I was sitting in a Starbucks in Tupelo, Mississippi. The company I work for had two long projects in progress in the area, and I had been spending most of my time there since the early Summer. My hotel didn’t have the greatest WiFi, and I didn’t know anyone else in town outside of work, so I became a regular at the local Starbys for a while. Free WiFi and free refills with a gold rewards card kept me coming back.
The iPhone 4S had just been announced the previous day, and I and the other writers for the site I worked for at the time were writing articles about the reveal and planning ahead for the release. I was trying to pitch in as much as I could before the launch, because I wasn’t going to be eligible for an upgrade from AT&T for over a month. No reviews for me that year. I was disappointed about that, but still excited about the possibilities of Apple’s new Siri digital assistant. One of the things we discussed writing about was the fact that this was the first major event since Steve Jobs stepped down as CEO for the second time.
As we were emailing and messaging back and forth about the event and our coverage of it, the news broke: Steve Jobs had passed away. I remembered that there had been at least one instance where a news outlet leaked that Jobs was dead a few months before, only to be proven wrong. However, the report was quickly confirmed this time. One of the most important figures in the world of technology was gone. After reflecting and messaging back and forth a bit, we had to shift gears and cover Mr Jobs’ passing, and quickly make a plan for who would write what pieces about his life, death, and impact on the world.
I guess I remember the day so well because of the circumstances that lead up to it: Jobs stepping down again and the iPhone 4S reveal. We were all writing about these events, so they were fresh on our minds when the news came. I was also at a place that had become very familiar to me. That Starbucks was where I spent many evenings after dinner, and did most of my writing during the second half of that year. All these things worked together to cement the little details of that night in my mind. Pretty much any time I think about Steve Jobs, I am reminded of that night.
It is interesting to look back at how different Apple and its products are today- in many ways good, in a few, not as much.
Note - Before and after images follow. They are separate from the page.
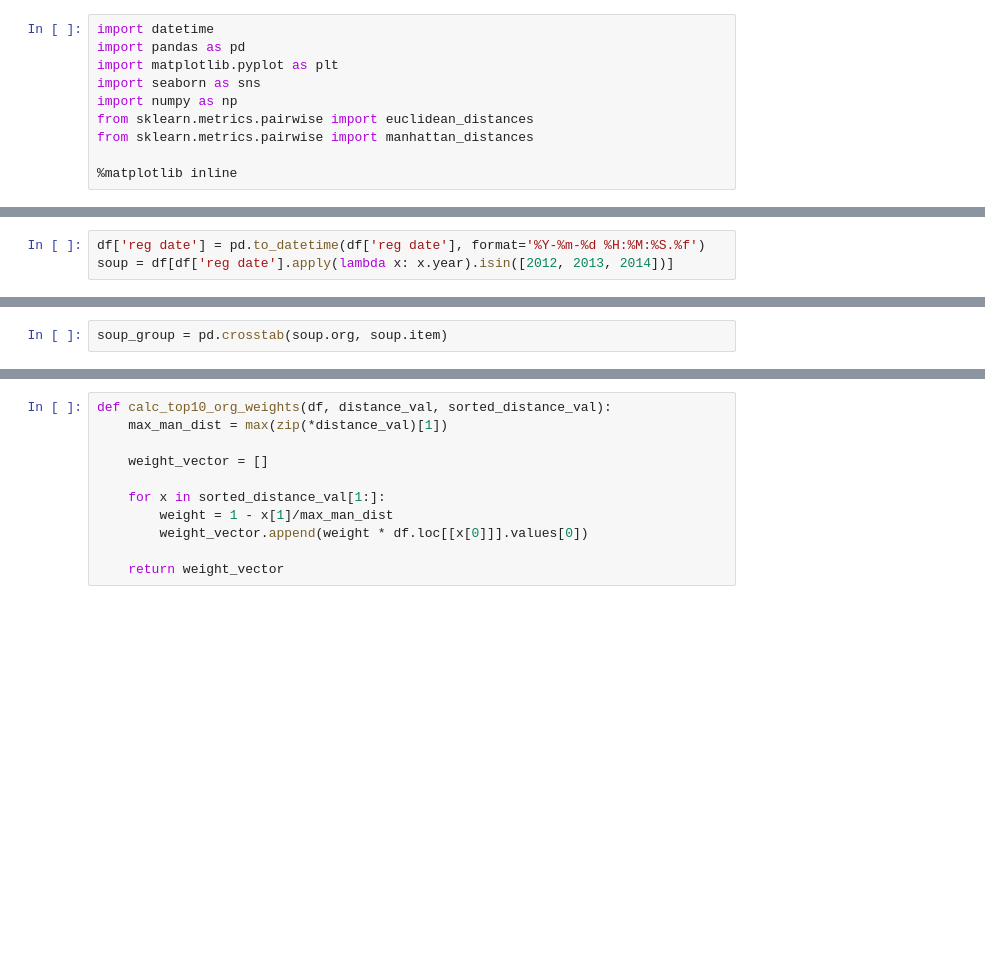
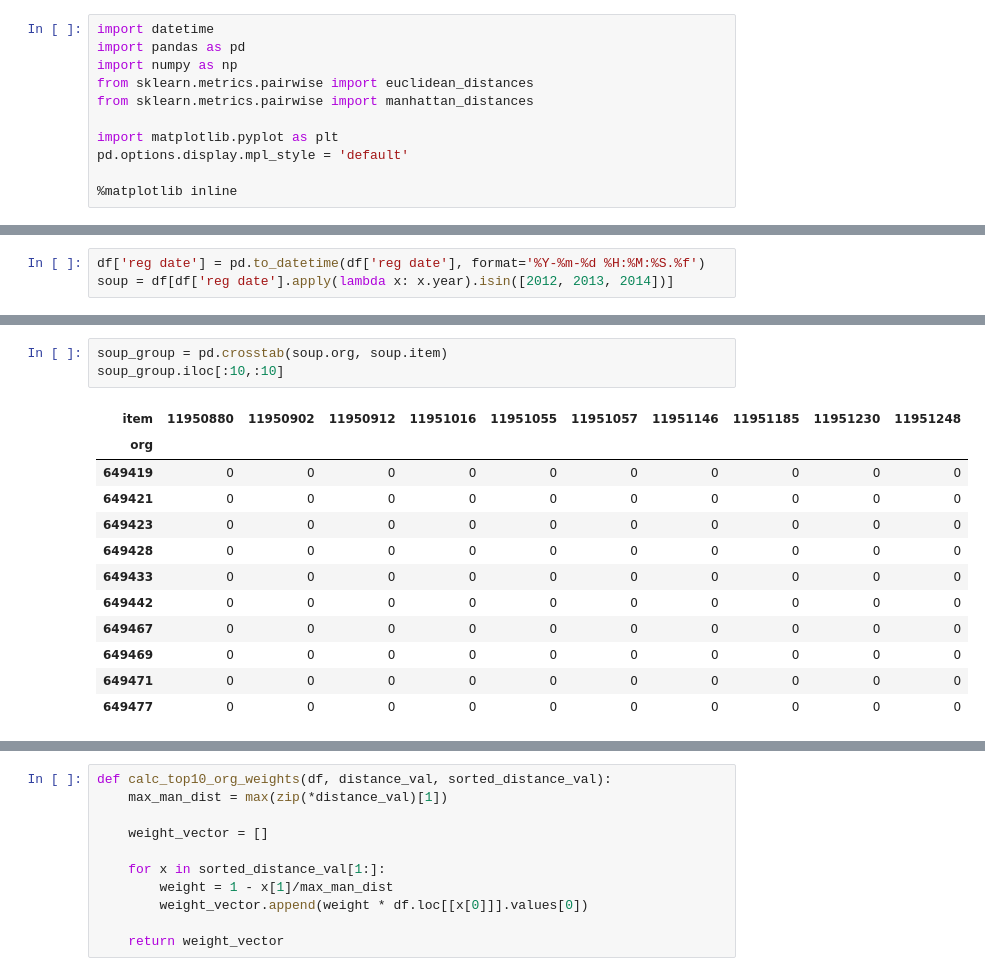
Before and after one commit to DataKind-SF/techsoup-global, a Jupyter notebook: recommender/recommendation.ipynb, the cells around one changed output, grey strips where cells are left out. Drawn from its saved outputs; the diff is of its cells as text; blank space fills up the shorter version.

```diff
--- a/recommender/recommendation.ipynb
+++ b/recommender/recommendation.ipynb
@@ -1,12 +1,13 @@
 # %%
 import datetime
 import pandas as pd
-import matplotlib.pyplot as plt
-import seaborn as sns
 import numpy as np
 from sklearn.metrics.pairwise import euclidean_distances
 from sklearn.metrics.pairwise import manhattan_distances
 
+import matplotlib.pyplot as plt
+pd.options.display.mpl_style = 'default'
+
 %matplotlib inline
 # %%
 df = pd.read_csv("datakind_extract_keyfields.csv", low_memory=False)
@@ -29,2 +37,16 @@ soup = df[df['reg date'].apply(lambda x: x.year).isin([2012, 2013, 2014])]
 # %%
 soup_group = pd.crosstab(soup.org, soup.item)
+soup_group.iloc[:10,:10]
+# %% [output]
+| item | 11950880 | 11950902 | 11950912 | 11951016 | 11951055 | 11951057 | 11951146 | 11951185 | 11951230 | 11951248 |
+| org |  |  |  |  |  |  |  |  |  |  |
+| 649419 | 0 | 0 | 0 | 0 | 0 | 0 | 0 | 0 | 0 | 0 |
+| 649421 | 0 | 0 | 0 | 0 | 0 | 0 | 0 | 0 | 0 | 0 |
+| 649423 | 0 | 0 | 0 | 0 | 0 | 0 | 0 | 0 | 0 | 0 |
+| 649428 | 0 | 0 | 0 | 0 | 0 | 0 | 0 | 0 | 0 | 0 |
+| 649433 | 0 | 0 | 0 | 0 | 0 | 0 | 0 | 0 | 0 | 0 |
+| 649442 | 0 | 0 | 0 | 0 | 0 | 0 | 0 | 0 | 0 | 0 |
+| 649467 | 0 | 0 | 0 | 0 | 0 | 0 | 0 | 0 | 0 | 0 |
+| 649469 | 0 | 0 | 0 | 0 | 0 | 0 | 0 | 0 | 0 | 0 |
+| 649471 | 0 | 0 | 0 | 0 | 0 | 0 | 0 | 0 | 0 | 0 |
+| 649477 | 0 | 0 | 0 | 0 | 0 | 0 | 0 | 0 | 0 | 0 |
```
Also changed, not shown: parts of 35 cells of this notebook.
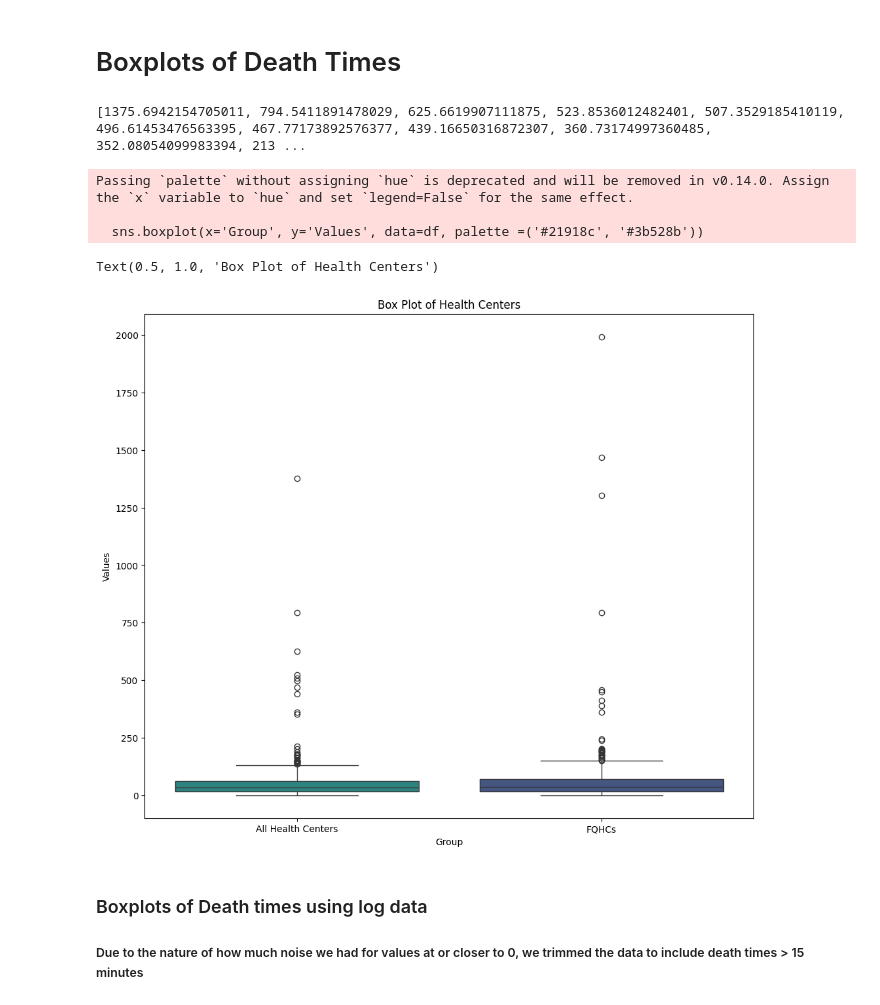
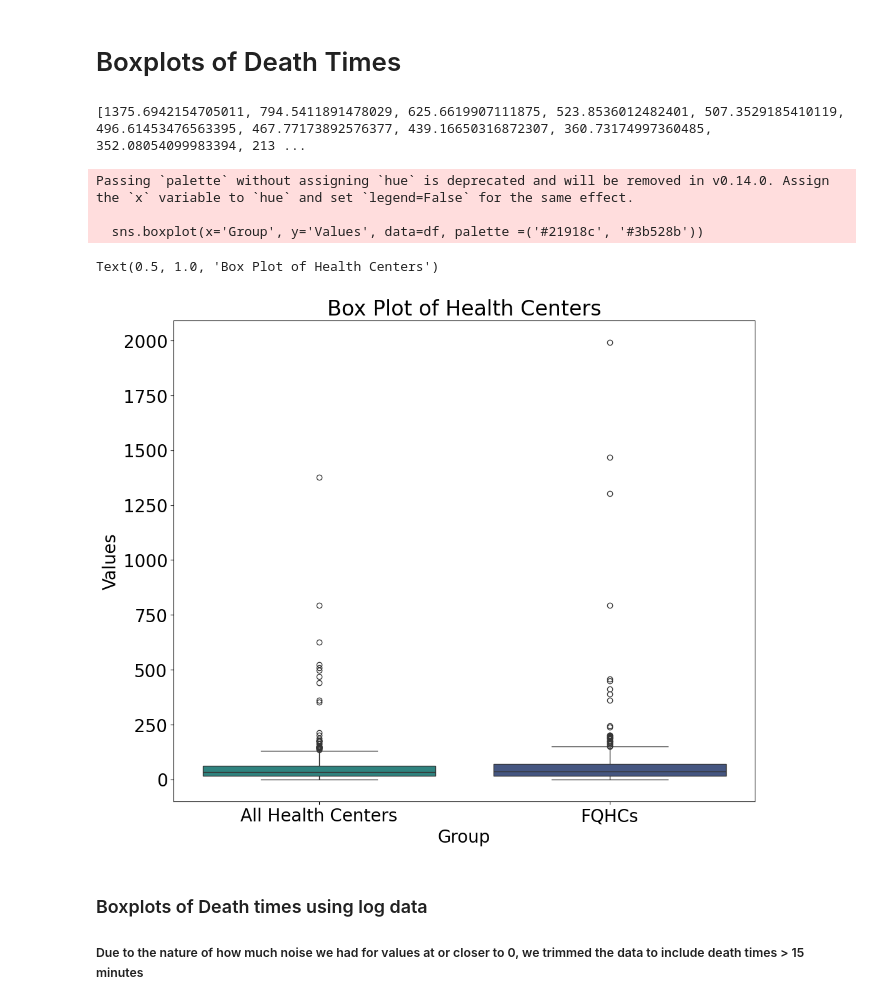
Before and after one commit to deniseg20/MSRIUP_TDA_Healthcare_Accessibility, a Jupyter notebook: persistent_homology/pd_computations/ph_computations_unweighted.ipynb, the cells around one changed output. Drawn from its saved outputs; the diff is of its cells as text; code cells hidden in the pictures.

```diff
--- a/persistent_homology/pd_computations/ph_computations_unweighted.ipynb
+++ b/persistent_homology/pd_computations/ph_computations_unweighted.ipynb
@@ -605,6 +606,7 @@ gdf_fqhc = gpd.read_file('output_fqhc.geojson')
 distance_matrix_fqhc = np.load('cleaned_d_fqhc.npy')
 
 # Plot
+plt.rcParams['font.size'] = 18
 fig, ax = plt.subplots(figsize=(12, 10))
 california.plot(ax=ax, color='white', edgecolor='black')
 gdf_fqhc.plot(ax=ax, markersize=50, alpha=0.7)
@@ -635,6 +637,7 @@ thresh = 150
 ### FQHC Persistence Diagram
 # %%
 # 1. Plot persistence diagram
+plt.rcParams['font.size'] = 20
 plot_persistence_diagram_fixed(ph_fqhc)
 mean_distance_fqhc = calculate_mean_distance(distance_matrix_fqhc)
 print(f'Mean Distance: {mean_distance_fqhc}')
@@ -658,6 +661,7 @@ Mean Distance: 213.9912374153552
 ### 0D Death Simplces for FQHCs
 # %%
 # 2. Plot 0D death simplices
+plt.rcParams['font.size'] = 18
 fig, ax = plt.subplots(figsize=(12, 10))
 california.plot(ax=ax, color='white', edgecolor='black')
 death_times_0d_fqhc = plot_deathsimplices_raw(gdf_fqhc, distance_matrix_fqhc, cpx_fqhc, fqhc_pairs, 0, ax)
@@ -674,10 +678,12 @@ plt.show()
 # %%
 # Overlaying 1D Death Simplice
 #plt.subplots(figsize=(12,10))
+plt.rcParams['font.size'] = 18
 fig, ax = plt.subplots(figsize=(12, 10))
 california.plot(ax=ax, color='white', edgecolor='black')
 plot_deathsimplices_raw(gdf_fqhc, distance_matrix_fqhc, cpx_fqhc, fqhc_pairs, 1, ax, 'lifetime',mean_distance_fqhc)
-plt.title(f"Death Simplices - 1D Homology (threshold > {thresh}, All Locations andFQHCs) ")
+plt.tight_layout()
+plt.title(f"Death Simplices - 1D Homology (threshold > {thresh}, FQHCs)")
 # %% [output]
 Mean distance: 213.99
 After mean filter: 5 death simplices remain
@@ -700,30 +706,31 @@ np.save('death_times_0d_fqhc.npy', death_fqhc_array)
 # %%
 # creating box plot for the distribution of death simplices in 0D and 1D
 import seaborn as sns
 import math
 #viri_colors = sns.color_palette('viridis',2)
 
 #plt.boxplot(distance_matrix_all)
 #plt.title('Boxplot of all health centers')
 
 print(death_all)
 # combining with seaborn,
 df = pd.DataFrame({
     'Values': np.concatenate([death_all, death_fqhc]),
     'Group': ['All Health Centers'] * len(death_all) + ['FQHCs'] * len(death_fqhc)
 })
 
 # Plotting the combined boxplot
+plt.rcParams['font.size'] = 20
 fix, ax = plt.subplots(figsize=(12, 10))
 sns.boxplot(x='Group', y='Values', data=df, palette =('#21918c', '#3b528b'))
 plt.title("Box Plot of Health Centers")
 # %% [output]
 [1375.6942154705011, 794.5411891478029, 625.6619907111875, 523.8536012482401, 507.3529185410119, 496.61453476563395, 467.77173892576377, 439.16650316872307, 360.73174997360485, 352.08054099983394, 213 ...
 Passing `palette` without assigning `hue` is deprecated and will be removed in v0.14.0. Assign the `x` variable to `hue` and set `legend=False` for the same effect.
 
   sns.boxplot(x='Group', y='Values', data=df, palette =('#21918c', '#3b528b'))
 Text(0.5, 1.0, 'Box Plot of Health Centers')
-[figure, old version]
+[figure, new version]
 # %% [markdown]
 ### Boxplots of Death times using log data
 ##### Due to the nature of how much noise we had for values at or closer to 0, we trimmed the data to include death times > 15 minutes
```
Also changed, not shown: parts of 32 cells of this notebook, 11 other files.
However, as successful as Apple has become under Jobs’ protege and hand-picked successor, Tim Cook, there is no ignoring the fact that the company is where it is today because of him. Without Steve Jobs, there is no Apple. Without his late-90s return, there is no miracle turnaround. Apple would be a footnote by now. Just think- No iPod. No iTunes with inexpensive legal music to purchase. No iPhone. No iPad. Whether you are a big-time, lifelong Apple fan, or a more casual observer, Steve Jobs’ significance and impact on not just Apple, but the entire world of technology, makes October 5, 2011 worth remembering.